MANILA (Reuters) - About 8,000 U.S. and Filipino troops began annual military exercises on Monday against a backdrop of tension over China’s greater assertiveness in the South China Sea though a Philippine commander played that down as the reason for the drills.
Over the next two weeks, the allies will test their command-and-control, communications, logistics and mobility procedures to address humanitarian and maritime security, Philippine defense officials said.
Their troops will also simulate retaking an oil-and-gas platform and practice an amphibious landing on a Philippine beach.
“The Balikatan exercise is designed not to address a particular concern but the whole lump in the spectrum of warfare,” Vice Admiral Alexander Lopez, the Philippine military’s exercise director, told a news conference.
“China is not part of the idea.”
Ash Carter, will be the first U.S. defense secretary to observe the exercises when he arrives next week, underscoring the significance of the war games for both countries.
China’s more assertive pursuit of its claims in the South China Sea over the past year or so has included land reclamation and the construction of air and port facilities on some isles and reefs.
The United States has conducted what it calls “freedom of navigation” patrols in the area, sailing near disputed islands controlled by China to underscore its right to navigate the seas.
The patrols have drawn sharp rebukes from China but despite that, U.S. officials have made clear the United States would continue to challenge what it considers China’s unfounded maritime claims.
China claims almost the entire South China Sea, believed to have huge deposits of oil and gas. Brunei, Malaysia, the Philippines, Taiwan and Vietnam also have claims to parts of the waters, through which about $5 trillion in trade is shipped every year.
The Philippines has sought international arbitration on the dispute and a decision is expected late this month or in early May. China has declined to take part in the case.
Lieutenant-General John Toolan, commander of U.S. Marine forces in the Pacific, told the news conference it was prudent to plan for any situation that could occur and to practice how the two allies would likely respond.
Asked if that included a security crisis in the South China Sea, Toolan said: “It does, absolutely.”
Toolan said U.S. forces would for the first time in the Philippine exercises fire a long-range truck-mounted multiple-rocket launcher known as the high mobility artillery rocket system (HIMARS).
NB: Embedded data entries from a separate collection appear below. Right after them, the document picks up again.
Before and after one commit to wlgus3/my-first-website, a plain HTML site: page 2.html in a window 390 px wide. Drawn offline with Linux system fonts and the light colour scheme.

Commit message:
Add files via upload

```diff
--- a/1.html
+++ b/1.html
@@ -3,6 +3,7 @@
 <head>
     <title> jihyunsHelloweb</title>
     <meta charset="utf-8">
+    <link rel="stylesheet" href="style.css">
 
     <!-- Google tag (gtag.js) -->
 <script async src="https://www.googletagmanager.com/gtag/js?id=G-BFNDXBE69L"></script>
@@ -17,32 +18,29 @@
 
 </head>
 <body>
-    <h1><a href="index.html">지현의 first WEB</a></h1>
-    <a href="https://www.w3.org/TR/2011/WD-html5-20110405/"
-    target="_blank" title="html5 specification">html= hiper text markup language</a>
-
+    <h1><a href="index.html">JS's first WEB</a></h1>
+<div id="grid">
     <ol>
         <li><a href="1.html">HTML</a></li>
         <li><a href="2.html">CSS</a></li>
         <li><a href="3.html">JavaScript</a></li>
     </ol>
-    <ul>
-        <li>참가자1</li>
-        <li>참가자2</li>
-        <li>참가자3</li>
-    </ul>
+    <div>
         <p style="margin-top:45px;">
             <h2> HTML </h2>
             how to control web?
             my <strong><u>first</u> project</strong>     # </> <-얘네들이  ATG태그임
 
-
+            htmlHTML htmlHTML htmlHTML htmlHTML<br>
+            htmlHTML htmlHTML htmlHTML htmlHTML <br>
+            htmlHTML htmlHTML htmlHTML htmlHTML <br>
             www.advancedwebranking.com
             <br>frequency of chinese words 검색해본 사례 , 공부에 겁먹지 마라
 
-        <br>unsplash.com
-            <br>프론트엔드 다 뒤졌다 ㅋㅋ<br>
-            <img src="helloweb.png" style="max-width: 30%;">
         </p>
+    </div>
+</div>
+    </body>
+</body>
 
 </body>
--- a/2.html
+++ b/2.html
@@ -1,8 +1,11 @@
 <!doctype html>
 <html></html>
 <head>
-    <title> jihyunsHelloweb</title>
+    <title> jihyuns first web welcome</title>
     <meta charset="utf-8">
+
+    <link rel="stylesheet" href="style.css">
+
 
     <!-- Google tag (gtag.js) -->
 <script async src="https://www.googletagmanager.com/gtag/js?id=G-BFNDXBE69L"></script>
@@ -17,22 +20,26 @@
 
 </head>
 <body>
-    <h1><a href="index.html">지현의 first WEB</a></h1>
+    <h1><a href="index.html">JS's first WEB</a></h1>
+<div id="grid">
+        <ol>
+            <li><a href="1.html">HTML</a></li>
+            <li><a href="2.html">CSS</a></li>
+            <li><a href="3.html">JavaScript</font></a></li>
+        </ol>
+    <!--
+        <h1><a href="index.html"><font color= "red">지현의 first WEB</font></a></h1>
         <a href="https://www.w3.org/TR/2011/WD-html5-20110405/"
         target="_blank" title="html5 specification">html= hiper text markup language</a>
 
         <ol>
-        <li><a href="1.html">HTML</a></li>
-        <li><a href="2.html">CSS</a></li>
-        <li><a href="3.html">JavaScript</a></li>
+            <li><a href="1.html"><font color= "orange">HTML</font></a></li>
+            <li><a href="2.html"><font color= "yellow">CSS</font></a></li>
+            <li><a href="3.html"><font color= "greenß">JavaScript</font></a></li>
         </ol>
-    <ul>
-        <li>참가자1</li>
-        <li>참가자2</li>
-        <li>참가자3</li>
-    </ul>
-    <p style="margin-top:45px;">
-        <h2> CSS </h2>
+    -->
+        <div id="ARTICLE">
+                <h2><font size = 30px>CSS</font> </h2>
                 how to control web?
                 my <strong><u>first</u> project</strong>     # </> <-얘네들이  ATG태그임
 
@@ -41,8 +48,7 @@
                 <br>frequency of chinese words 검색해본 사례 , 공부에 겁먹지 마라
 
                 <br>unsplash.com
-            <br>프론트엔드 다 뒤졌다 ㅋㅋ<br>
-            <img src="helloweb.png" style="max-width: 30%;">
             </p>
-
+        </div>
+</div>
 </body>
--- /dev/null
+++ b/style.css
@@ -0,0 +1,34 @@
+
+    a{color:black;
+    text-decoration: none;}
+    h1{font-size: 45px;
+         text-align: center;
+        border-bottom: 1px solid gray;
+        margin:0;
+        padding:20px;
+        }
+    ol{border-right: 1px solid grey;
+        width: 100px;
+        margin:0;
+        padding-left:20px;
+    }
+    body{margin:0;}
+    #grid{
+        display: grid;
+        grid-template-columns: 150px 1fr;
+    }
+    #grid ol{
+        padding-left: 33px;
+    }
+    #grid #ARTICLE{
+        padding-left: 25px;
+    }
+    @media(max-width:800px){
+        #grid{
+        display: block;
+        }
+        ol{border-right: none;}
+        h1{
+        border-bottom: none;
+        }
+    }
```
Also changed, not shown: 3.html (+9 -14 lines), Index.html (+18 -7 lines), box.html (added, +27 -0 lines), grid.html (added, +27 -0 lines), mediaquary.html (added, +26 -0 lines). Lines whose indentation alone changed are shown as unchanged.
A small contingent of Australian troops will join the exercises while Vietnam and Japan have sent officers to observe.
Reporting by Manuel Mogato; Editing by Robert Birsel